* **Required action**
The answer is every line in the data below that contains the word "employee".
**** Records ****
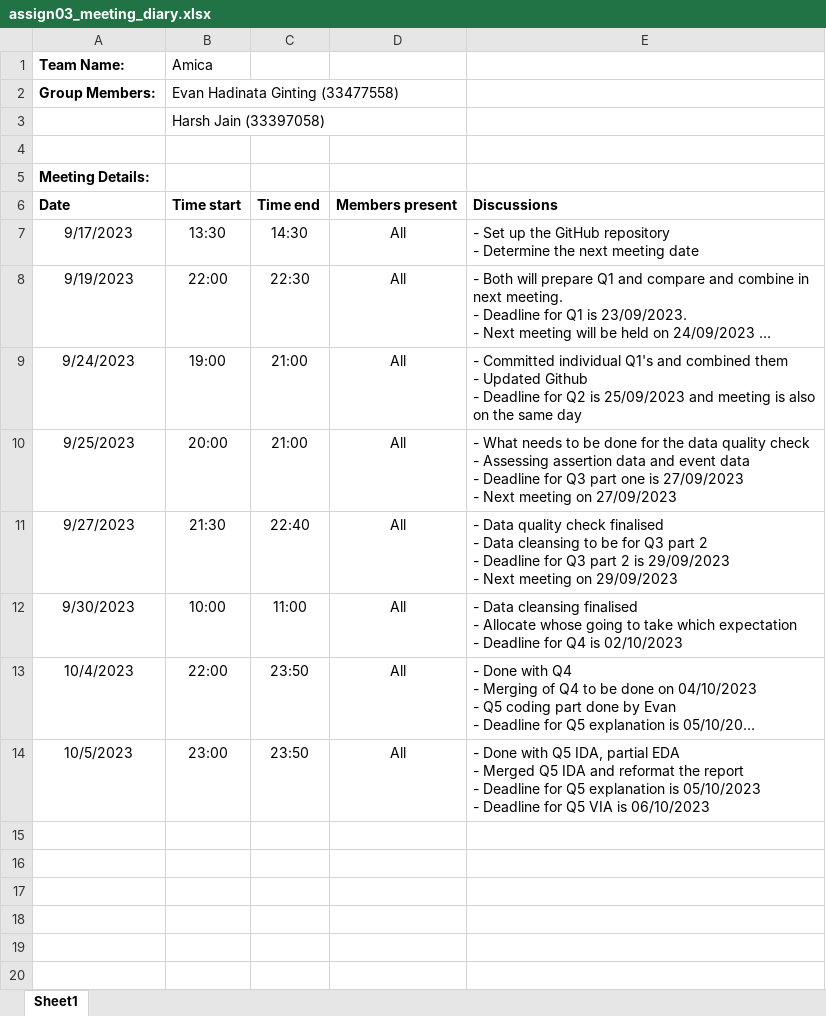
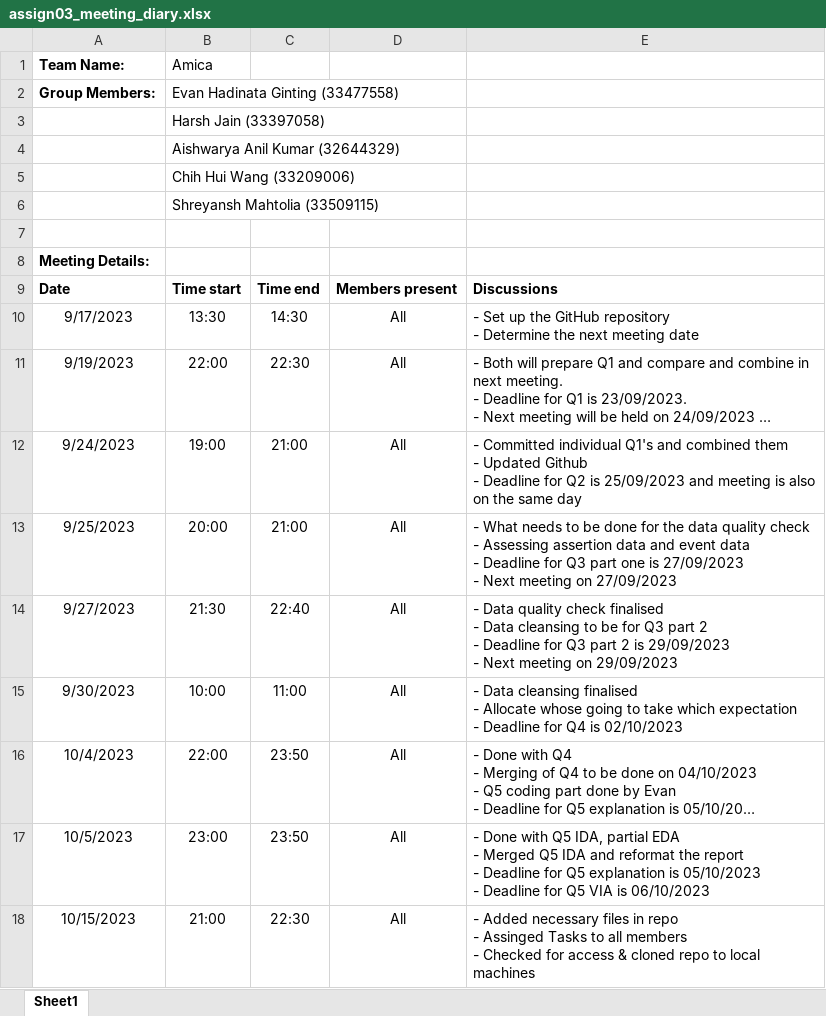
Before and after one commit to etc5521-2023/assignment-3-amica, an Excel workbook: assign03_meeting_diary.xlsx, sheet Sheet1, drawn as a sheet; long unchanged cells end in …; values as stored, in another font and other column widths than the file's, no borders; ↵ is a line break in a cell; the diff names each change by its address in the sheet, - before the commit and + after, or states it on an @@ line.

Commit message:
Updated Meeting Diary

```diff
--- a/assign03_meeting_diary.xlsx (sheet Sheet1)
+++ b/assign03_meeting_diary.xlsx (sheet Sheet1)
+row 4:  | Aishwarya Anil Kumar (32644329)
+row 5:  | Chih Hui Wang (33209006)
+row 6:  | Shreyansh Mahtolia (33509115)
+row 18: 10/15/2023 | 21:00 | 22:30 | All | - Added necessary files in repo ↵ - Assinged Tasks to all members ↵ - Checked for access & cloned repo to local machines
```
****
**** Records ****
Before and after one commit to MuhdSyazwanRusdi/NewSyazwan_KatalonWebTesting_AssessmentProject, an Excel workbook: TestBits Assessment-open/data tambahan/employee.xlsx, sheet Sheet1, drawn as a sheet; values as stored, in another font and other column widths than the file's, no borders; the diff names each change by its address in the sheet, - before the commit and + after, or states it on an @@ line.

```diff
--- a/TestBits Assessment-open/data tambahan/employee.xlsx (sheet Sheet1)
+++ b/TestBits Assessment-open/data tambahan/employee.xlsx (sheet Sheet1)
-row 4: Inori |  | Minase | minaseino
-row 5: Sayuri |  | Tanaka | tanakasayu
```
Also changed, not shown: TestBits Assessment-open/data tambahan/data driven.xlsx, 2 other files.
****
* **Task solution**
Before and after one commit to MuhdSyazwanRusdi/NewSyazwan_KatalonWebTesting_AssessmentProject, an Excel workbook: TestBits Assessment-open/data tambahan/employee.xlsx, sheet Sheet1, drawn as a sheet; values as stored, in another font and other column widths than the file's, no borders; the diff names each change by its address in the sheet, - before the commit and + after, or states it on an @@ line.
--- a/TestBits Assessment-open/data tambahan/employee.xlsx (sheet Sheet1)
+++ b/TestBits Assessment-open/data tambahan/employee.xlsx (sheet Sheet1)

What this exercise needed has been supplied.